----- DATA SHOWN
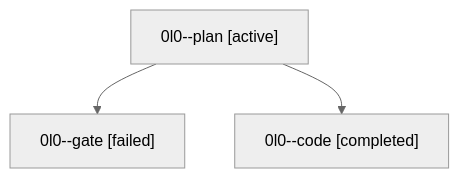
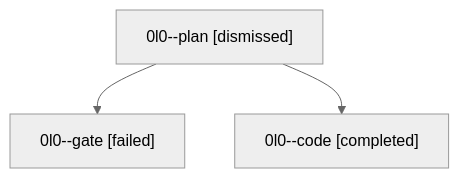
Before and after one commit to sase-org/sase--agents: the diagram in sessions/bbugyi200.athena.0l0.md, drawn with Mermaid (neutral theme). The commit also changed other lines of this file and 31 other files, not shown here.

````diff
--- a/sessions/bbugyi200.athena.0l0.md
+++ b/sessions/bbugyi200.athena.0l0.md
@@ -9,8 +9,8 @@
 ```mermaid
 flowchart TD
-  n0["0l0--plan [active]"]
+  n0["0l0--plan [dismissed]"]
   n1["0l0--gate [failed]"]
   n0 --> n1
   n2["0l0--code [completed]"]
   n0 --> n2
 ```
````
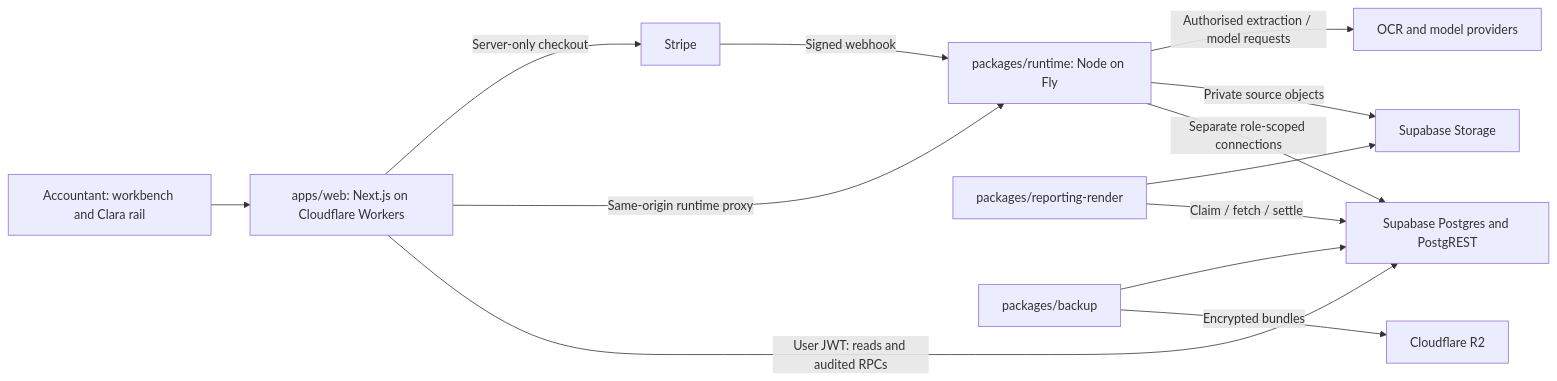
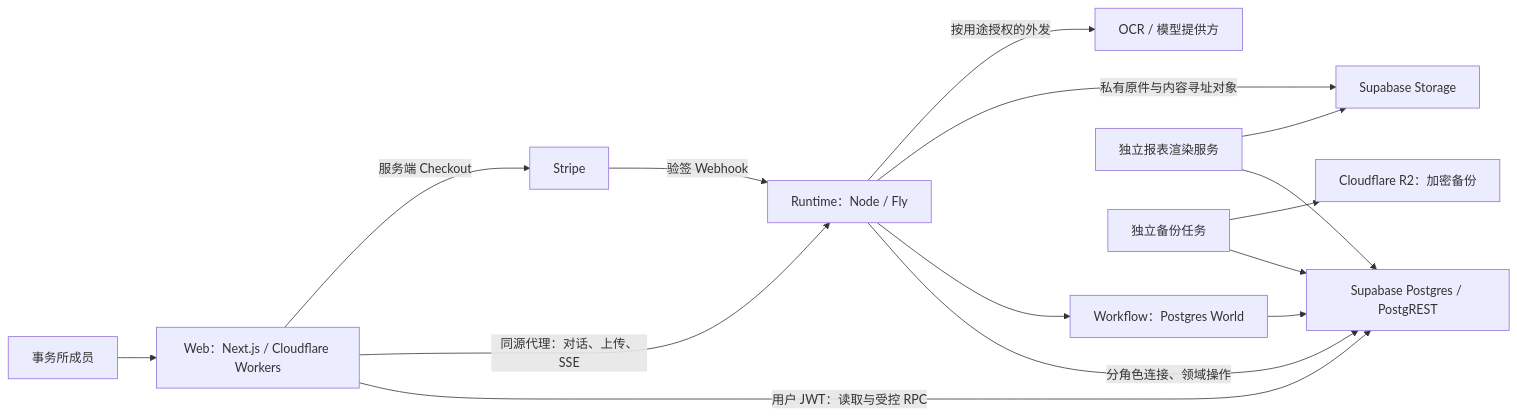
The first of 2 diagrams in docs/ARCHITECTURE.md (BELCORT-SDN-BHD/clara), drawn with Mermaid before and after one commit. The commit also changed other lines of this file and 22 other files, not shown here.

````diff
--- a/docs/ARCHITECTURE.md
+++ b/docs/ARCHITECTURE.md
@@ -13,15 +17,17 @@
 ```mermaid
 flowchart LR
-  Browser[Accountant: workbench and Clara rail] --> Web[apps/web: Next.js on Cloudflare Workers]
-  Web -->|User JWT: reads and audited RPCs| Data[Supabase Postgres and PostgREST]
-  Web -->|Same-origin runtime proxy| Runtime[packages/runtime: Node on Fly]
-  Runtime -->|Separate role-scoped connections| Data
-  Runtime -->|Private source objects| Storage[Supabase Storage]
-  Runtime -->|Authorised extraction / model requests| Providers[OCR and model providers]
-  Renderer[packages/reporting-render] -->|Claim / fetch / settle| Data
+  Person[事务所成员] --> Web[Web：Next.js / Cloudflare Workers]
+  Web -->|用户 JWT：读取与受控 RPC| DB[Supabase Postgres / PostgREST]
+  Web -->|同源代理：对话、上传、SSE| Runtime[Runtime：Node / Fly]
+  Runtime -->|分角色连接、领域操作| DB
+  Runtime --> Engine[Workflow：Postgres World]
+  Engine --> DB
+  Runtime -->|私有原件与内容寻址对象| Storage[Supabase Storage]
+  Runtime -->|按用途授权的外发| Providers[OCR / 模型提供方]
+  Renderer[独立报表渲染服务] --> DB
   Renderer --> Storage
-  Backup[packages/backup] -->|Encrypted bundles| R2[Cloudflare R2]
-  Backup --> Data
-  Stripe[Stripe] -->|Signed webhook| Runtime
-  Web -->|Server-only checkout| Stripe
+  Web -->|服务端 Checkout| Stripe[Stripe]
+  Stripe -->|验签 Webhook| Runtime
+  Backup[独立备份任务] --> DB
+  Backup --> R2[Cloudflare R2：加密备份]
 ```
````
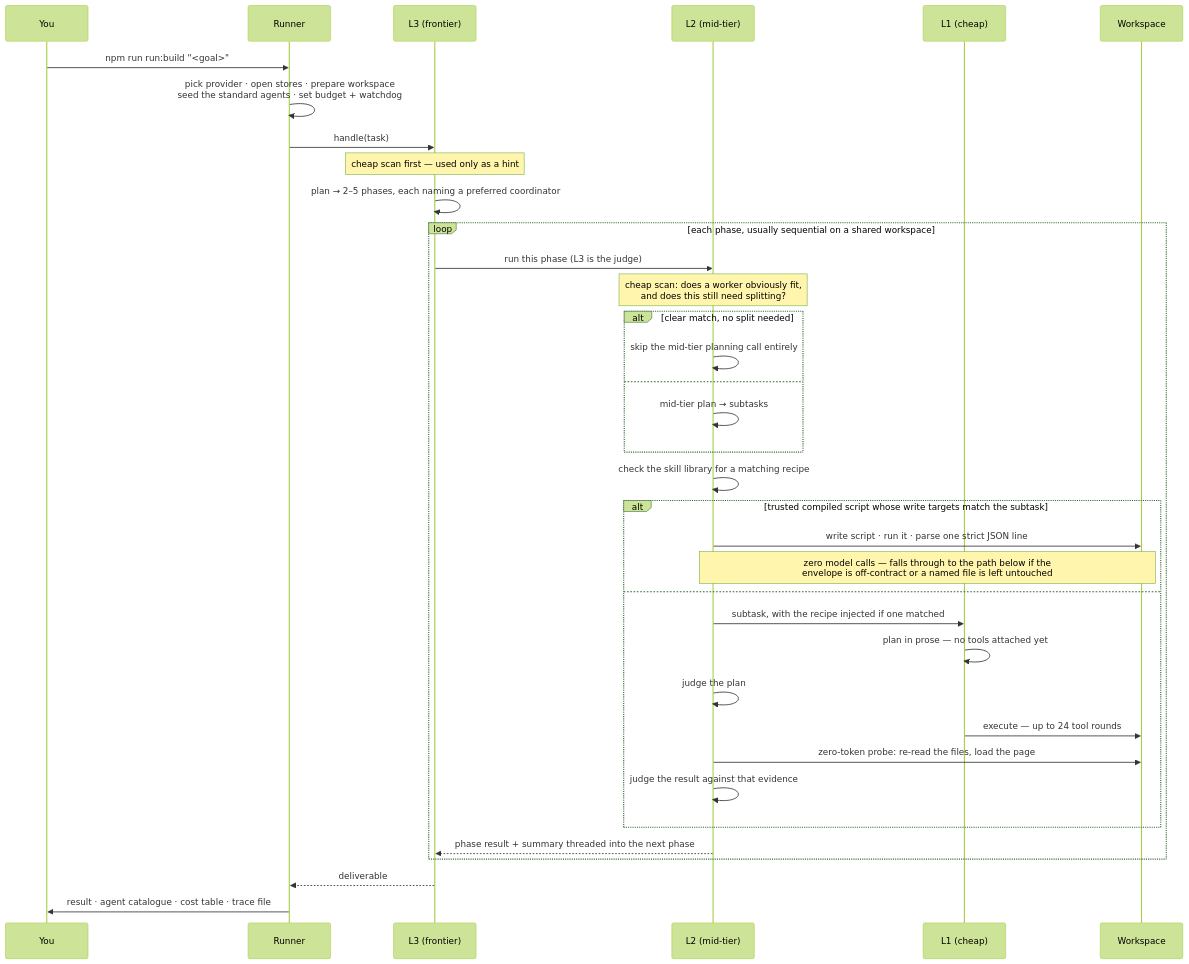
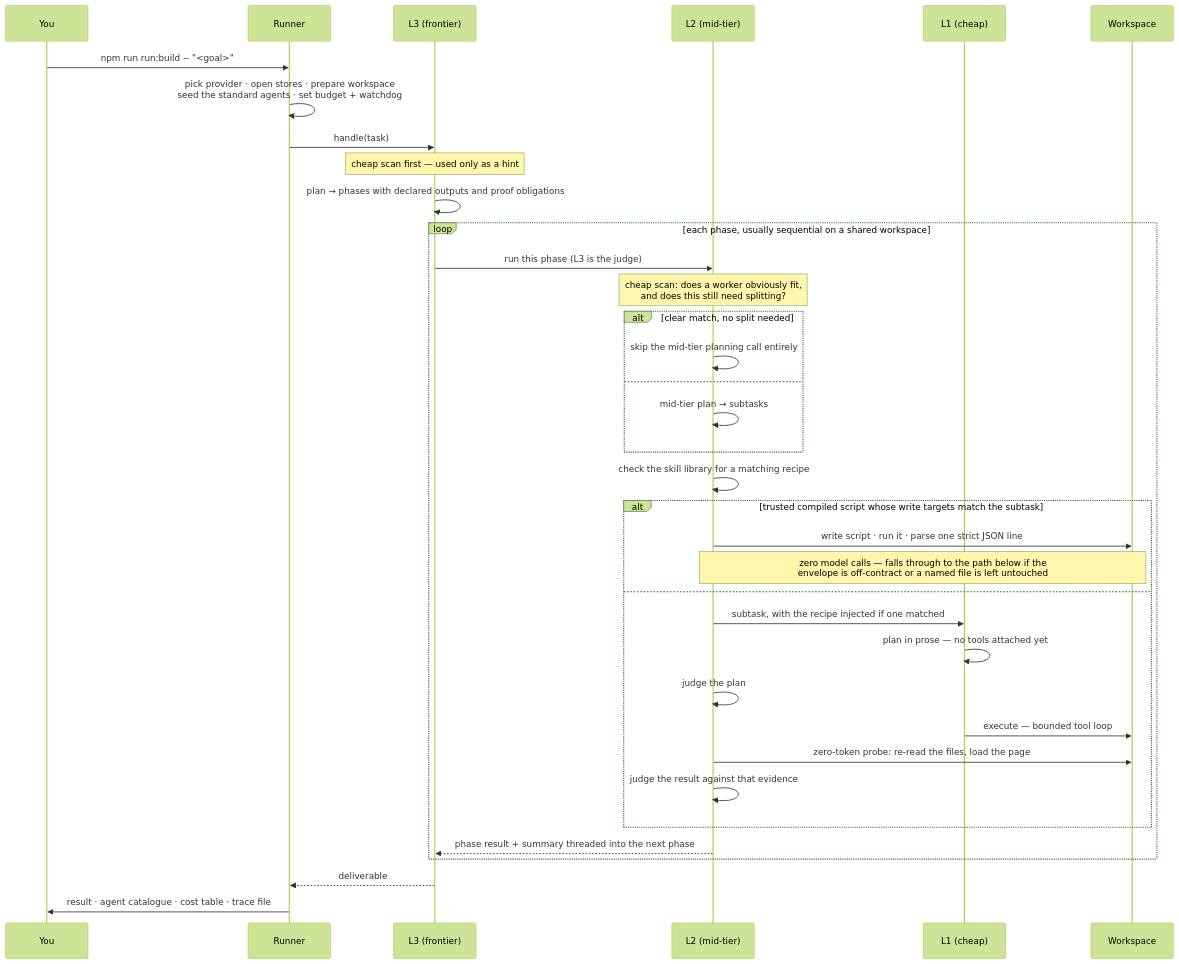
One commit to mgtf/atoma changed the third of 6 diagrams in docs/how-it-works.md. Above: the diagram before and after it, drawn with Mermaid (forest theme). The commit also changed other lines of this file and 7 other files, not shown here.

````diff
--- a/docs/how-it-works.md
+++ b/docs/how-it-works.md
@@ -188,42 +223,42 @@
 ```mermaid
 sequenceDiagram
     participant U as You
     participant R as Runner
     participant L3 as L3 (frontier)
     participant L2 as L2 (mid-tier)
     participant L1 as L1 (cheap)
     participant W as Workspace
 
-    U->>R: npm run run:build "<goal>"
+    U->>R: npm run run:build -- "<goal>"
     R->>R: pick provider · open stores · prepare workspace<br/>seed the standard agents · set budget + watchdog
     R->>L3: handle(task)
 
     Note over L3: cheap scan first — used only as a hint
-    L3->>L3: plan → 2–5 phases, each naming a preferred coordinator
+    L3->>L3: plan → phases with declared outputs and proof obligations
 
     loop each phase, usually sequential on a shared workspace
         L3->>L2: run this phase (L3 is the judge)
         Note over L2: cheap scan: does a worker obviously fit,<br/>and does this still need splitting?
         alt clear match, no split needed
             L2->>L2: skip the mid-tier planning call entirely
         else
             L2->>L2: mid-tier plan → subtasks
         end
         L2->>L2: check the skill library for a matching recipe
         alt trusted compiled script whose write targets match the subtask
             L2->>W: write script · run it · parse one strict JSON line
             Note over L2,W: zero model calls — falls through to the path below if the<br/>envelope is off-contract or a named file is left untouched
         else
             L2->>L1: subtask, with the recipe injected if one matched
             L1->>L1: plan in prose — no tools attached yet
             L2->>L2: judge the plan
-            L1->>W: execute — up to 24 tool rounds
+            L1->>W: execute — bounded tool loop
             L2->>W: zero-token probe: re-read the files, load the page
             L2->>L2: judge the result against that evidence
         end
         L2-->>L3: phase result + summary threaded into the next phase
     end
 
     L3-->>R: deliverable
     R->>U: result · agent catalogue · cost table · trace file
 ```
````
----------
=== ACTIVITY ===
Print every line above exactly. Leave the pictures out.

=== ANSWER SECTION ===
Before and after one commit to sase-org/sase--agents: the diagram in sessions/bbugyi200.athena.0l0.md, drawn with Mermaid (neutral theme). The commit also changed other lines of this file and 31 other files, not shown here.

````diff
--- a/sessions/bbugyi200.athena.0l0.md
+++ b/sessions/bbugyi200.athena.0l0.md
@@ -9,8 +9,8 @@
 ```mermaid
 flowchart TD
-  n0["0l0--plan [active]"]
+  n0["0l0--plan [dismissed]"]
   n1["0l0--gate [failed]"]
   n0 --> n1
   n2["0l0--code [completed]"]
   n0 --> n2
 ```
````
The first of 2 diagrams in docs/ARCHITECTURE.md (BELCORT-SDN-BHD/clara), drawn with Mermaid before and after one commit. The commit also changed other lines of this file and 22 other files, not shown here.

````diff
--- a/docs/ARCHITECTURE.md
+++ b/docs/ARCHITECTURE.md
@@ -13,15 +17,17 @@
 ```mermaid
 flowchart LR
-  Browser[Accountant: workbench and Clara rail] --> Web[apps/web: Next.js on Cloudflare Workers]
-  Web -->|User JWT: reads and audited RPCs| Data[Supabase Postgres and PostgREST]
-  Web -->|Same-origin runtime proxy| Runtime[packages/runtime: Node on Fly]
-  Runtime -->|Separate role-scoped connections| Data
-  Runtime -->|Private source objects| Storage[Supabase Storage]
-  Runtime -->|Authorised extraction / model requests| Providers[OCR and model providers]
-  Renderer[packages/reporting-render] -->|Claim / fetch / settle| Data
+  Person[事务所成员] --> Web[Web：Next.js / Cloudflare Workers]
+  Web -->|用户 JWT：读取与受控 RPC| DB[Supabase Postgres / PostgREST]
+  Web -->|同源代理：对话、上传、SSE| Runtime[Runtime：Node / Fly]
+  Runtime -->|分角色连接、领域操作| DB
+  Runtime --> Engine[Workflow：Postgres World]
+  Engine --> DB
+  Runtime -->|私有原件与内容寻址对象| Storage[Supabase Storage]
+  Runtime -->|按用途授权的外发| Providers[OCR / 模型提供方]
+  Renderer[独立报表渲染服务] --> DB
   Renderer --> Storage
-  Backup[packages/backup] -->|Encrypted bundles| R2[Cloudflare R2]
-  Backup --> Data
-  Stripe[Stripe] -->|Signed webhook| Runtime
-  Web -->|Server-only checkout| Stripe
+  Web -->|服务端 Checkout| Stripe[Stripe]
+  Stripe -->|验签 Webhook| Runtime
+  Backup[独立备份任务] --> DB
+  Backup --> R2[Cloudflare R2：加密备份]
 ```
````
One commit to mgtf/atoma changed the third of 6 diagrams in docs/how-it-works.md. Above: the diagram before and after it, drawn with Mermaid (forest theme). The commit also changed other lines of this file and 7 other files, not shown here.

````diff
--- a/docs/how-it-works.md
+++ b/docs/how-it-works.md
@@ -188,42 +223,42 @@
 ```mermaid
 sequenceDiagram
     participant U as You
     participant R as Runner
     participant L3 as L3 (frontier)
     participant L2 as L2 (mid-tier)
     participant L1 as L1 (cheap)
     participant W as Workspace
 
-    U->>R: npm run run:build "<goal>"
+    U->>R: npm run run:build -- "<goal>"
     R->>R: pick provider · open stores · prepare workspace<br/>seed the standard agents · set budget + watchdog
     R->>L3: handle(task)
 
     Note over L3: cheap scan first — used only as a hint
-    L3->>L3: plan → 2–5 phases, each naming a preferred coordinator
+    L3->>L3: plan → phases with declared outputs and proof obligations
 
     loop each phase, usually sequential on a shared workspace
         L3->>L2: run this phase (L3 is the judge)
         Note over L2: cheap scan: does a worker obviously fit,<br/>and does this still need splitting?
         alt clear match, no split needed
             L2->>L2: skip the mid-tier planning call entirely
         else
             L2->>L2: mid-tier plan → subtasks
         end
         L2->>L2: check the skill library for a matching recipe
         alt trusted compiled script whose write targets match the subtask
             L2->>W: write script · run it · parse one strict JSON line
             Note over L2,W: zero model calls — falls through to the path below if the<br/>envelope is off-contract or a named file is left untouched
         else
             L2->>L1: subtask, with the recipe injected if one matched
             L1->>L1: plan in prose — no tools attached yet
             L2->>L2: judge the plan
-            L1->>W: execute — up to 24 tool rounds
+            L1->>W: execute — bounded tool loop
             L2->>W: zero-token probe: re-read the files, load the page
             L2->>L2: judge the result against that evidence
         end
         L2-->>L3: phase result + summary threaded into the next phase
     end
 
     L3-->>R: deliverable
     R->>U: result · agent catalogue · cost table · trace file
 ```
````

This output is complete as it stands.